Mentoring is just-in-time help, insight into issues, and the sharing of expertise, values, skills, and perspectives. Mentors function as a catalyst—an agent that provokes a reaction that might not otherwise have taken place or speeds up a reaction that might have taken place in the future.

Mentoring in the 21st Century

Mentoring is collaboration – a caring, sharing, and encouraging relationship with a focus on the enhancement of the mentee's growth and skill development. For mentees, the value of forging a close, ongoing, and evolving relationship with a mentor in their field can be tangible, such as increased compensation and greater career opportunities, or more abstract, such as building confidence through awareness about the vernacular and traditions of the profession. For mentors, the process provides the opportunity to recognize and promote the abilities of individuals with less exposure within the supporting organization. This can result in diversifying talent and perspectives—fostering a fertile environment for fresh approaches needed for academic or business success.

Today's technologies and new digital social networks have given rise to a growing sense of "communities" of practices, where a single professional might seek guidance and support from a network of colleagues. The new digital culture, rooted in building and sharing content with the collective, has allowed single individuals to cultivate their own identities as experts in the field by tweeting advice and resources to a community of followers, building networks around shared expertise, or blogging to a cohort of followers. In turn, these web personalities offer colleagues a place to find information, a name to solicit for advice, or a model to emulate in their own career.
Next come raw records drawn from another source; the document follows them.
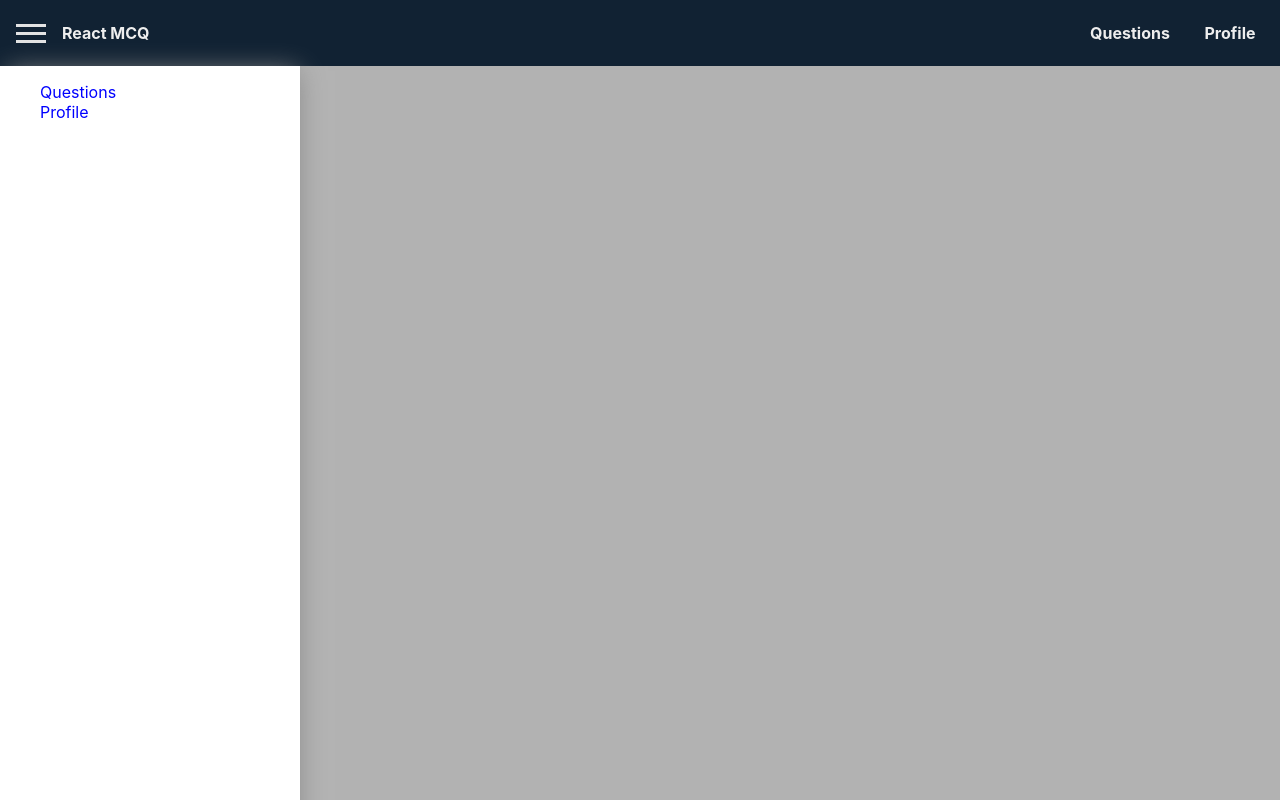
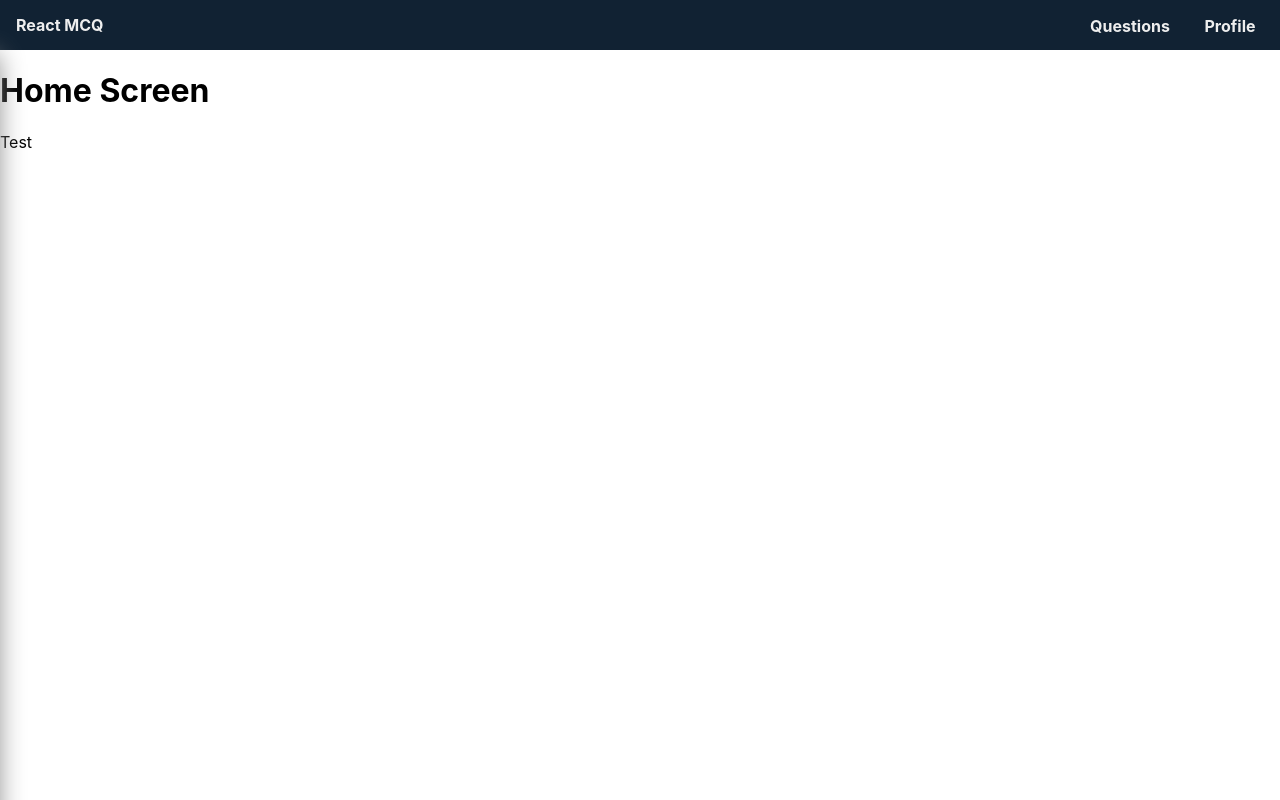
Before and after one commit to nipuna777/react-mcq, a React (Create React App) app: page / in a window 1280 px wide. Built offline with nearby package versions, Linux system fonts and the light colour scheme.

Commit message:
added side nav

```diff
--- a/src/App.js
+++ b/src/App.js
@@ -16,30 +16,34 @@ class App extends Component {
     };
 
     drawerToggleClickHandler = () => {
-        this.setState((prevState) => (
-            { sideDrawerOpen: !prevState.sideDrawerOpen }
-        ));
+        this.setState(prevState => ({ sideDrawerOpen: !prevState.sideDrawerOpen }));
+    };
+
+    backdropClickHandler = () => {
+        this.setState(this.setState({ sideDrawerOpen: false }));
     };
 
     render() {
-        const ScreensRoot = () => (
-            <Router>
-                <div style={{ height: '100vh' }}>
-                    <Toolbar />
-                    <SideDrawer />
-                    <Backdrop />
-                    <Switch>
-                        <Route path="/" component={HomeScreen} exact />
-                        <Route path="/question" component={QuestionScreen} />
-                        <Route path="/profile" component={ProfileScreen} />
-                    </Switch>
-                </div>
-            </Router>
-        );
+        let backDrop;
+
+        if (this.state.sideDrawerOpen) {
+            backDrop = <Backdrop click={this.backdropClickHandler} />;
+        }
 
         return (
             <div>
-                <ScreensRoot />
+                <Router>
+                    <div>
+                        <Toolbar drawerClickHandler={this.drawerToggleClickHandler} />
+                        <SideDrawer isOpen={this.state.sideDrawerOpen} />
+                        {backDrop}
+                        <Switch>
+                            <Route path="/" component={HomeScreen} exact />
+                            <Route path="/question" component={QuestionScreen} />
+                            <Route path="/profile" component={ProfileScreen} />
+                        </Switch>
+                    </div>
+                </Router>
             </div>
         );
     }
--- a/src/components/Backdrop/Backdrop.js
+++ b/src/components/Backdrop/Backdrop.js
@@ -3,7 +3,7 @@ import React from 'react';
 import './Backdrop.css';
 
 const backdrop = props => (
-    <div className="backdrop"></div>
+    <div className="backdrop" onClick={props.click}></div>
 );
 
 export default backdrop;
--- a/src/components/SideDrawer/DrawerToggleButton.js
+++ b/src/components/SideDrawer/DrawerToggleButton.js
@@ -3,7 +3,7 @@ import React from 'react';
 import './DrawerToggleButton.css';
 
 const drawerToggleButton = props => (
-    <button className="toggle-button">
+    <button className="toggle-button" onClick={props.click}>
         <div className="toggle-button__line" />
         <div className="toggle-button__line" />
         <div className="toggle-button__line" />
--- a/src/components/SideDrawer/SideDrawer.css
+++ b/src/components/SideDrawer/SideDrawer.css
@@ -1,13 +1,19 @@
 .side-drawer {
     height: 100vh;
     position: fixed;
-    top: 66px;
+    top: 50px;
     left: 0;
     width: 70%;
     max-width: 300px;
     background: white;
     box-shadow: 3px 0 25px -5px #888888;
     z-index: 200;
+    transform: translateX(-100%);
+    transition: transform 0.2s ease-out;
+}
+
+.side-drawer.open {
+    transform: translateX(0);
 }
 
 .side-drawer ul {
--- a/src/components/SideDrawer/SideDrawer.js
+++ b/src/components/SideDrawer/SideDrawer.js
@@ -3,8 +3,15 @@ import { Link } from 'react-router-dom';
 
 import './SideDrawer.css';
 
-const sideDrawer = props => (
-    <nav className="side-drawer">
+const sideDrawer = props => {
+
+    let drawerClass = "side-drawer"
+    if (props.isOpen) {
+        drawerClass = "side-drawer open"
+    }
+
+    return (
+        <nav className={drawerClass}>
             <ul>
                 <li>
                     <Link to="/question">Questions</Link>
@@ -14,6 +21,7 @@ const sideDrawer = props => (
                 </li>
             </ul>
         </nav>
-);
+    )
+};
 
 export default sideDrawer;
--- a/src/components/Toolbar/Toolbar.css
+++ b/src/components/Toolbar/Toolbar.css
@@ -5,6 +5,7 @@
     list-style: none;
     width: 100%;
     background: #123;
+    height: 50px;
 }
 
 .nav-bar__logo {
@@ -14,13 +15,8 @@
     align-self: center;
 }
 
-.nav-bar ul {
-    margin: .5em 0;
-}
-
 .nav-bar li {
     min-width: 100px;
-    height: 50px;
     float: left;
     text-align: center;
     display: flex;
@@ -33,3 +29,15 @@
     margin: auto 0;
     width: 100%;
 }
+
+@media(max-width: 768px) {
+    .nav-bar__items {
+        display: none;
+    }
+}
+
+@media(min-width: 769px) {
+    .toggle-button {
+        display: none;
+    }
+}
--- a/src/components/Toolbar/Toolbar.js
+++ b/src/components/Toolbar/Toolbar.js
@@ -7,7 +7,8 @@ import './Toolbar.css';
 const Toolbar = props => (
     <header>
         <nav className="nav-bar">
-            <DrawerToggleButton className="nav-bar__hamburger"></DrawerToggleButton>
+            <DrawerToggleButton className="nav-bar__hamburger" click={props.drawerClickHandler}>
+            </DrawerToggleButton>
             <div className="nav-bar__logo">
                 <Link to="/">React MCQ</Link>
             </div>
```
Also changed, not shown: src/screens/About.js (added, +14 -0 lines). Lines whose indentation alone changed are shown as unchanged.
The 21st century mentor, therefore, might never meet face-to-face with a mentee or even recognize their impact on a community. Rather than a 1:1 relationship, individuals might seek guidance from a community of peers or build a cohort of support within their profession. These new developments suggest a need to widen both our definition of mentoring and our willingness to seek out, articulate, and explore the role of the participatory web in building professional communities of practice and support.